[Records excerpted from a collection]
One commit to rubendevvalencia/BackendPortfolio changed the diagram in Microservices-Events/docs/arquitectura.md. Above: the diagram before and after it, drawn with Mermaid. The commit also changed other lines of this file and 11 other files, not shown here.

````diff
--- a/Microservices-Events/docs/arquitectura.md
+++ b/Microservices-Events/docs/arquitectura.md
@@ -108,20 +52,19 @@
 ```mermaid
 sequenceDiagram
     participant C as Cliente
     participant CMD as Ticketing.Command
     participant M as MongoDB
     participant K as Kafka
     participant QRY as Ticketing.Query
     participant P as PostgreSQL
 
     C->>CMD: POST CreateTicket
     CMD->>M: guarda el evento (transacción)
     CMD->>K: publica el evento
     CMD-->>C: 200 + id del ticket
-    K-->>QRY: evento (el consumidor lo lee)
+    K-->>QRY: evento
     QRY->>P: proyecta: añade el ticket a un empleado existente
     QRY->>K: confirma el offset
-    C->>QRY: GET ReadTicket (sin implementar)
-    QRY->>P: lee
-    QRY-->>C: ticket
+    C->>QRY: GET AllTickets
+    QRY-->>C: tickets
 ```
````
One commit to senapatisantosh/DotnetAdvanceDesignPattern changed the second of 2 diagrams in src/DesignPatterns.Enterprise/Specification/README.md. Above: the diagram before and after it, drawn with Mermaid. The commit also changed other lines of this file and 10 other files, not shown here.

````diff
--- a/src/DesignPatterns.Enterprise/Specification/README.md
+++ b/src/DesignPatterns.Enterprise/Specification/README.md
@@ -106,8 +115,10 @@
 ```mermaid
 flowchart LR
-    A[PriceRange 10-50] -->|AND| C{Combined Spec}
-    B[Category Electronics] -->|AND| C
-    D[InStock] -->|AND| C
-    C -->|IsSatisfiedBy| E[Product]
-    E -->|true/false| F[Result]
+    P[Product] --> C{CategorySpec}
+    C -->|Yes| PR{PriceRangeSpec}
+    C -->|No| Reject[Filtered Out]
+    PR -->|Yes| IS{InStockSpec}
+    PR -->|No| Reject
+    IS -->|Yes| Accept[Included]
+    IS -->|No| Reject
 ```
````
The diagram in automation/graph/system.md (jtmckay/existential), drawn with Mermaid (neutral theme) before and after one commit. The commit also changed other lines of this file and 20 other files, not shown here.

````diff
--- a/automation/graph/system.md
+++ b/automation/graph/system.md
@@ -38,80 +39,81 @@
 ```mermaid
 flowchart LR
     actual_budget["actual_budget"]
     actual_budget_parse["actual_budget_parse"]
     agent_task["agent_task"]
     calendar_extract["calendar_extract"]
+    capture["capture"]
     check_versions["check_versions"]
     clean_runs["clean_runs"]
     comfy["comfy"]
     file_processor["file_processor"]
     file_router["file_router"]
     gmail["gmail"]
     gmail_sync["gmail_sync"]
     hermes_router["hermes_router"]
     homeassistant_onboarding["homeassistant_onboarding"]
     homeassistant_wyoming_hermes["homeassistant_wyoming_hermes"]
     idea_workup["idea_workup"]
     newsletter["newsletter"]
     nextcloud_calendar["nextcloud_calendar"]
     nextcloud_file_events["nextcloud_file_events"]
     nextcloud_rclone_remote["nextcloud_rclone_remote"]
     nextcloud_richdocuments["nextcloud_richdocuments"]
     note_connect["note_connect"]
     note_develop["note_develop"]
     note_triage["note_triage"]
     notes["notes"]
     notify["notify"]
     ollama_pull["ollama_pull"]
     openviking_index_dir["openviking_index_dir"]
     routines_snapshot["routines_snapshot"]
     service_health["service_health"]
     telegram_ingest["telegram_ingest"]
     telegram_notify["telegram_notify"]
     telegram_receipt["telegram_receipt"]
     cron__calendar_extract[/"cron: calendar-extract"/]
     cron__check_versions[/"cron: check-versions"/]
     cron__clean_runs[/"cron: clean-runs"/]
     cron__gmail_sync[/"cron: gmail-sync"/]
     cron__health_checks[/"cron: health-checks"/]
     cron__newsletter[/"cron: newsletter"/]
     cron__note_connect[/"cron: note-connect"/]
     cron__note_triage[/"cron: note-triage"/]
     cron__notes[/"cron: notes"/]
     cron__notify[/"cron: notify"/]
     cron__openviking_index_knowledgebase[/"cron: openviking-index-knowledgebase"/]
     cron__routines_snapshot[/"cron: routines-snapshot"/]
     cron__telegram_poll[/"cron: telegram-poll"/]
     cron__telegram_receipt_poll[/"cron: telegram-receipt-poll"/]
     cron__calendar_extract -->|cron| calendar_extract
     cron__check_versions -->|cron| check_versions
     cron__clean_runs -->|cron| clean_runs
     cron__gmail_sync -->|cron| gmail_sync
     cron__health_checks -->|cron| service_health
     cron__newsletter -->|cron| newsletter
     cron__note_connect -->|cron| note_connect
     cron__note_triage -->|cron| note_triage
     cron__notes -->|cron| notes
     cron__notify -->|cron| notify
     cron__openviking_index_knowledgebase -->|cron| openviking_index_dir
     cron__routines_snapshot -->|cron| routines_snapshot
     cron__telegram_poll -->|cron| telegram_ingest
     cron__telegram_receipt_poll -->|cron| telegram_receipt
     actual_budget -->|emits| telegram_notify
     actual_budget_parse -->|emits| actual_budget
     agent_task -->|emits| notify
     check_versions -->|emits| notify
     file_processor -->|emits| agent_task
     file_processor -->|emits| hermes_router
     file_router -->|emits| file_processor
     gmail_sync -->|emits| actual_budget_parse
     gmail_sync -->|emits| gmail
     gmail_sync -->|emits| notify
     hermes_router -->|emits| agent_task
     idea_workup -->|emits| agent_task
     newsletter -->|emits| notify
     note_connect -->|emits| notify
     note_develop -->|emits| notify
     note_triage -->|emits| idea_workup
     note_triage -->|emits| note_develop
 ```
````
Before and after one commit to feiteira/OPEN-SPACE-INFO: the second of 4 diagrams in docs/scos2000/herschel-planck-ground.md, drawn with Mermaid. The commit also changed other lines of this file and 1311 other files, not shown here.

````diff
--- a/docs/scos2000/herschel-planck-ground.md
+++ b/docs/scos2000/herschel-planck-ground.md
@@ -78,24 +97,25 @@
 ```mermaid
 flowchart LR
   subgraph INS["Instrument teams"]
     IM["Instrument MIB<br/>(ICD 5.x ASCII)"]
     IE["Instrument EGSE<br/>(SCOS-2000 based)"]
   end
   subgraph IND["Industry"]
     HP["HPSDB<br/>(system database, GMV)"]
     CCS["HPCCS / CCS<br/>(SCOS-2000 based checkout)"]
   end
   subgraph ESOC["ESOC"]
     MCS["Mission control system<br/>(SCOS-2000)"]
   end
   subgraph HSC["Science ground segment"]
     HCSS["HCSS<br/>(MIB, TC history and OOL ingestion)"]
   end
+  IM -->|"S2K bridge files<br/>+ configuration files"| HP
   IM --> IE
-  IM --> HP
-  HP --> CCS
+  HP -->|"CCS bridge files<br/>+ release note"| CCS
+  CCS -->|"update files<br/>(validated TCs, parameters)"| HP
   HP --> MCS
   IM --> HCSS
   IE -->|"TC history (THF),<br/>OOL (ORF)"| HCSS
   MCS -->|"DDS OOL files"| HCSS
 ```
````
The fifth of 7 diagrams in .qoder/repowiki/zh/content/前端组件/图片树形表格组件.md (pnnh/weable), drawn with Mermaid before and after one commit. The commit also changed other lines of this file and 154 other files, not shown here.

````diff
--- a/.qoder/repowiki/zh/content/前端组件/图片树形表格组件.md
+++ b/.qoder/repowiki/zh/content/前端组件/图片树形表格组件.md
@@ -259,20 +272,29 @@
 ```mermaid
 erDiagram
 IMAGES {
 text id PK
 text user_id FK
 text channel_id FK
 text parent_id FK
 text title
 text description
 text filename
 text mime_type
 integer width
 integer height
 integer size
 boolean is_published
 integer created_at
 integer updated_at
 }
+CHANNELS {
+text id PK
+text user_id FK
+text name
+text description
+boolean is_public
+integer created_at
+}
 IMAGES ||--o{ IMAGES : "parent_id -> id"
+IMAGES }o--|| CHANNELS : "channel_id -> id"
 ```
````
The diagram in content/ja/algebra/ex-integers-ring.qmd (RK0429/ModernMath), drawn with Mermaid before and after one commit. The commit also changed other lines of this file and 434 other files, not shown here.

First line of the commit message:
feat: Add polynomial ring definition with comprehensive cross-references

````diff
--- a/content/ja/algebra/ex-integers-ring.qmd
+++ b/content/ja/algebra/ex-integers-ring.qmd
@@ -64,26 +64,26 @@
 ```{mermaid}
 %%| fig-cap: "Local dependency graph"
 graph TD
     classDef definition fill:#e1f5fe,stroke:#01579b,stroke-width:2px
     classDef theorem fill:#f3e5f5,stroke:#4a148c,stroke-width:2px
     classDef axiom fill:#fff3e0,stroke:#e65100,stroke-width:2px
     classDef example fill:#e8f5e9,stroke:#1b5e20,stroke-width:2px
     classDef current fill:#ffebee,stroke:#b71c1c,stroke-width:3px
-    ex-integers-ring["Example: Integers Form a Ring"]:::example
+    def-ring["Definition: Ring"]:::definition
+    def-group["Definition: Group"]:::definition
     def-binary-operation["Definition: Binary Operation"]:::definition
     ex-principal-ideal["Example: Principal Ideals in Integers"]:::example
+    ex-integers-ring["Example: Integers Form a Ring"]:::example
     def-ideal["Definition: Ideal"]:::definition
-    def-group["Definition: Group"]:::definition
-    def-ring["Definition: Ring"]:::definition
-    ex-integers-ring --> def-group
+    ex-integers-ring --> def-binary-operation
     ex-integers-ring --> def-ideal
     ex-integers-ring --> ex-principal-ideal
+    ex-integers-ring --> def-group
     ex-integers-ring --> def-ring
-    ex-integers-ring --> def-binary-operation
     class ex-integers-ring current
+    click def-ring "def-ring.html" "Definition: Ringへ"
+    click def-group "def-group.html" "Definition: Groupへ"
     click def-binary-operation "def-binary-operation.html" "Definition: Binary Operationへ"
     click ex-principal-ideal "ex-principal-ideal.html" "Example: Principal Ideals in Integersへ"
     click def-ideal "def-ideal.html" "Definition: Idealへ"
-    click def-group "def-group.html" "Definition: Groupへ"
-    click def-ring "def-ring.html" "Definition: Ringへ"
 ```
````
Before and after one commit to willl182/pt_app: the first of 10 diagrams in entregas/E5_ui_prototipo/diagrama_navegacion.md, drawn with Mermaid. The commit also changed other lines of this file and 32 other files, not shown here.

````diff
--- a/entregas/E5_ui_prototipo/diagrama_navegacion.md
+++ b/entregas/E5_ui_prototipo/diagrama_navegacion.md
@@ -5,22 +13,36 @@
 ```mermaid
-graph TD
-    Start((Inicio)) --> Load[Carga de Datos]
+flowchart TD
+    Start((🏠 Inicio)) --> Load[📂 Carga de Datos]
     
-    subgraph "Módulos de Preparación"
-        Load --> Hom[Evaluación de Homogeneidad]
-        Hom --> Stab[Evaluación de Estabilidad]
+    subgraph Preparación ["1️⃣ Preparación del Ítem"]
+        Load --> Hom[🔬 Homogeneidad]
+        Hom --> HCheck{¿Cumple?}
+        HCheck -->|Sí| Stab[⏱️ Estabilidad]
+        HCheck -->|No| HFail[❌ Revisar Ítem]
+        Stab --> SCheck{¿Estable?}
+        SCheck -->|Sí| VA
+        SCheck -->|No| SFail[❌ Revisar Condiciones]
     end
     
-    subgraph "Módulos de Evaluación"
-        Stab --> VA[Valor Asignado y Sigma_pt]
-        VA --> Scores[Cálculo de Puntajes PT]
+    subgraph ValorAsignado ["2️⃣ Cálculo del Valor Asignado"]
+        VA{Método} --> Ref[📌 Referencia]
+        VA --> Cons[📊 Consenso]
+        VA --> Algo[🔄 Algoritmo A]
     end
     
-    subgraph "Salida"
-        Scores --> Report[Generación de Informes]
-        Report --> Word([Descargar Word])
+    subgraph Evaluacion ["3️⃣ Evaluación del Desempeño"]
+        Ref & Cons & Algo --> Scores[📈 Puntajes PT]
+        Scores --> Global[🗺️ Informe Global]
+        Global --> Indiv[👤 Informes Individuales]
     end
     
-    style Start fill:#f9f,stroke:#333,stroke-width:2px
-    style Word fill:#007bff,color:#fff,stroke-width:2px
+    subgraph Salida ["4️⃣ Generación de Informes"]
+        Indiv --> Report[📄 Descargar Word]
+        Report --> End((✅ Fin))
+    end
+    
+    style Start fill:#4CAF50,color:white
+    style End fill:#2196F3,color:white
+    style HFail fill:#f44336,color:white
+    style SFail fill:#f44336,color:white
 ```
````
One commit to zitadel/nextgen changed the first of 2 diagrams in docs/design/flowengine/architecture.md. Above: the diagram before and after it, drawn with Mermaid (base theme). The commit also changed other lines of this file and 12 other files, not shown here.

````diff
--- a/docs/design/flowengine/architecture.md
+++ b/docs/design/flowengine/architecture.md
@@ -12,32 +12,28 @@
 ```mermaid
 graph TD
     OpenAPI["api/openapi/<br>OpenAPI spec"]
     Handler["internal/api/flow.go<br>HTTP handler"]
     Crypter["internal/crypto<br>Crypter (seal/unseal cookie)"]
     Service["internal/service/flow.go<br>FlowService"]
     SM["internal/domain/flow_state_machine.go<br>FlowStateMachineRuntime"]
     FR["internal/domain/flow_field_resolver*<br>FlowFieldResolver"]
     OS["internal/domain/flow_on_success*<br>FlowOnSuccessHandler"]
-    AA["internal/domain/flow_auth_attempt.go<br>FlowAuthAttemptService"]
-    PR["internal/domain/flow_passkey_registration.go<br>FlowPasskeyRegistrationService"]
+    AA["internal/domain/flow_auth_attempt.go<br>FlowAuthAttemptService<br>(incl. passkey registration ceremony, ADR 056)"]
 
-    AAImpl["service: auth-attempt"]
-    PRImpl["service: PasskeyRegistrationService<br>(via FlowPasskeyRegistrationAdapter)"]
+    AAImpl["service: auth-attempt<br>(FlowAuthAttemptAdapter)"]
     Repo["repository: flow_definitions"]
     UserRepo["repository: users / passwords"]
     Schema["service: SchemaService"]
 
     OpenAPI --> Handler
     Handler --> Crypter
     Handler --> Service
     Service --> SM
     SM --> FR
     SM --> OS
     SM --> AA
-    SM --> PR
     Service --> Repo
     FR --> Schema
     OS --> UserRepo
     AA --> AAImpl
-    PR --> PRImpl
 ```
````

> [Task requirements] Which lines above run from the one containing "cron__clean_runs -->|cron| clean_runs" to the one containing "cron__telegram_poll -->|cron| telegram_ingest"? Give them again exactly, both ends included.

> [Answer to this task]
     cron__clean_runs -->|cron| clean_runs
     cron__gmail_sync -->|cron| gmail_sync
     cron__health_checks -->|cron| service_health
     cron__newsletter -->|cron| newsletter
     cron__note_connect -->|cron| note_connect
     cron__note_triage -->|cron| note_triage
     cron__notes -->|cron| notes
     cron__notify -->|cron| notify
     cron__openviking_index_knowledgebase -->|cron| openviking_index_dir
     cron__routines_snapshot -->|cron| routines_snapshot
     cron__telegram_poll -->|cron| telegram_ingest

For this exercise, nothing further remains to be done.